It is well known that Merck campaign contributions coincided with a Feb. 2, 2007 Executive Order by the Governor of Texas that mandated the vaccine for all little girls in Texas. Less well known is the fact that on Dec. 14, 2006, Merck announced a $57 million dollar expansion of its plant in Elkton, Virginia (with an annual payroll of $60 million) to produce GARDASIL. Gov. Kaine approved a $700,000 performance-based grant from the Virginia Investment Partnership (VIP) program for Merck to improve the Elkton plant to make it ready to produce GARDASIL ( Click here to view the Dec 14, 2006 Press Release)

Although Gov. Kaine and many of the Virginia legislators sponsoring the HPV vaccine mandate for all little girls in Virginia may have consulted their consciences in making this decision for Virginia families, unfortunately Virginia politicians appear to have something in common with the Governor of Texas: financial incentive from Merck to vote for an HPV vaccine mandate. When citizens look at new vaccine mandates like this one, they see the heavy hand of the pharmaceutical industry influencing public health policy in America.

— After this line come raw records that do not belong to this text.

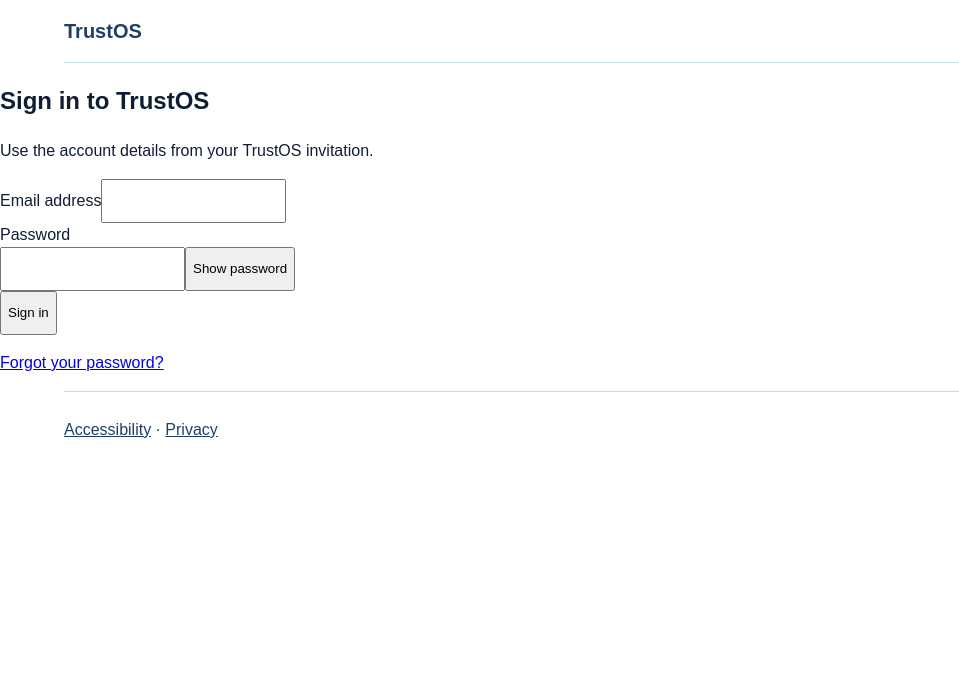
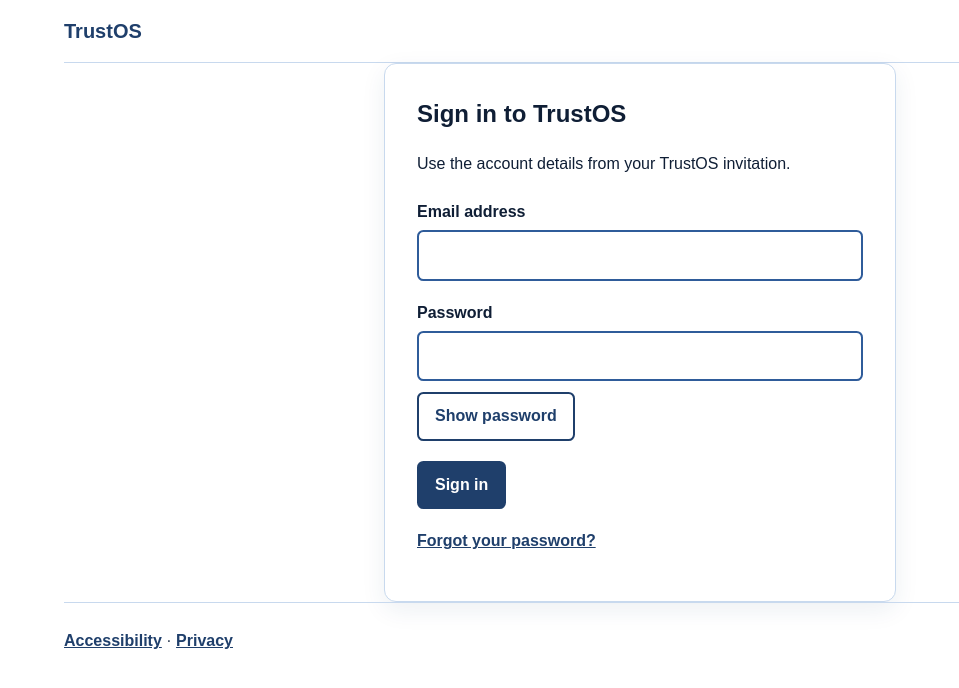
Before and after one commit to laggiesfl/beaccessible-website, a Next.js app in the folder trustos-app/: page /sign-in in a window 1280 px wide. Shown: the top 688 px of the page, without its empty margins (0-959 px from the left). Built offline with nearby package versions, Linux system fonts and the light colour scheme.

Commit message:
style: refine accessible TrustOS account cards

```diff
--- a/trustos-app/app/globals.css
+++ b/trustos-app/app/globals.css
@@ -94,6 +94,103 @@
   color: var(--deep-blue);
 }
 
+.account-card {
+  width: min(100%, 32rem);
+  margin-inline: auto;
+  padding: clamp(1.25rem, 3vw, 2rem);
+  border: 1px solid var(--border);
+  border-radius: 0.75rem;
+  background: var(--white);
+  box-shadow: 0 0.5rem 1.5rem rgb(31 63 107 / 0.08);
+}
+
+.account-card > :first-child {
+  margin-top: 0;
+}
+
+.account-form {
+  display: grid;
+  gap: 1.25rem;
+  margin-top: 1.5rem;
+}
+
+.form-field {
+  display: grid;
+  gap: 0.4rem;
+}
+
+.form-field label {
+  color: var(--text-dark);
+  font-weight: 700;
+}
+
+.form-field input {
+  width: 100%;
+  padding: 0.7rem 0.8rem;
+  border: 2px solid var(--mid-blue);
+  border-radius: 0.4rem;
+  background: var(--white);
+  color: var(--text-dark);
+  font: inherit;
+}
+
+.field-help {
+  margin: 0;
+  color: var(--text-mid);
+}
+
+.password-control {
+  display: grid;
+  gap: 0.65rem;
+}
+
+.primary-button,
+.secondary-button {
+  width: fit-content;
+  padding: 0.65rem 1rem;
+  border-radius: 0.4rem;
+  font: inherit;
+  font-weight: 700;
+  cursor: pointer;
+}
+
+.primary-button {
+  border: 2px solid var(--deep-blue);
+  background: var(--deep-blue);
+  color: var(--white);
+}
+
+.secondary-button {
+  border: 2px solid var(--deep-blue);
+  background: var(--white);
+  color: var(--deep-blue);
+}
+
+.error-summary,
+.status-message {
+  margin-block: 1rem;
+  padding: 0.9rem 1rem;
+  border: 2px solid var(--deep-blue);
+  border-radius: 0.4rem;
+  background: var(--tint-3);
+  color: var(--text-dark);
+}
+
+.error-summary h2 {
+  margin-top: 0;
+  font-size: 1.1rem;
+}
+
+.account-support-link {
+  margin-top: 1.25rem;
+}
+
+.account-support-link a,
+.site-footer a {
+  color: var(--deep-blue);
+  font-weight: 700;
+}
+
 .site-footer {
   padding-block: 1rem;
   border-top: 1px solid var(--border);
@@ -103,7 +200,6 @@
 .site-footer a {
   display: inline-flex;
   align-items: center;
-  color: var(--deep-blue);
 }
 
 @media (max-width: 40rem) {
@@ -111,6 +207,15 @@
   .site-footer,
   .page-content {
     width: min(100% - 1.5rem, 72rem);
+  }
+
+  .account-card {
+    padding: 1.1rem;
+  }
+
+  .primary-button,
+  .secondary-button {
+    width: 100%;
   }
 }
 
```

Parents are growing weary of watching lawmakers add every new vaccine that industry produces for children to state vaccine laws. Why are our schools becoming centers for forced vaccination rather than centers for education? Why should parents and their children be placed on a government monitored List of names identifying those who "opt- out" of getting HPV vaccine? What will it mean in the future to have your name and your child's name on that List? Whose business is it if parents choose not to give their 11 year old daughters a vaccine for a sexually transmitted disease that cannot be transmitted in the school classroom?

There is too little known about the safety and potential long term effectiveness of HPV vaccine to mandate it for anyone. Lawmakers who vote to mandate this vaccine will have made a mistake, which may cost them and the citizens of their states dearly.









1 comment:

C Harding said...

Thanks so much for adding this post. This helped me to understand some additional factors that have "influenced" the passage of this bill. I live in Virginia and am writing an analysis on this policy for one of my classes. During the 2007 legistlative session, I did't know that this law had even been proposed. Del. Robert G Marshall has pre-filed a bill that will remove the mandate if it is passed. We'll see what happens. Thanks again.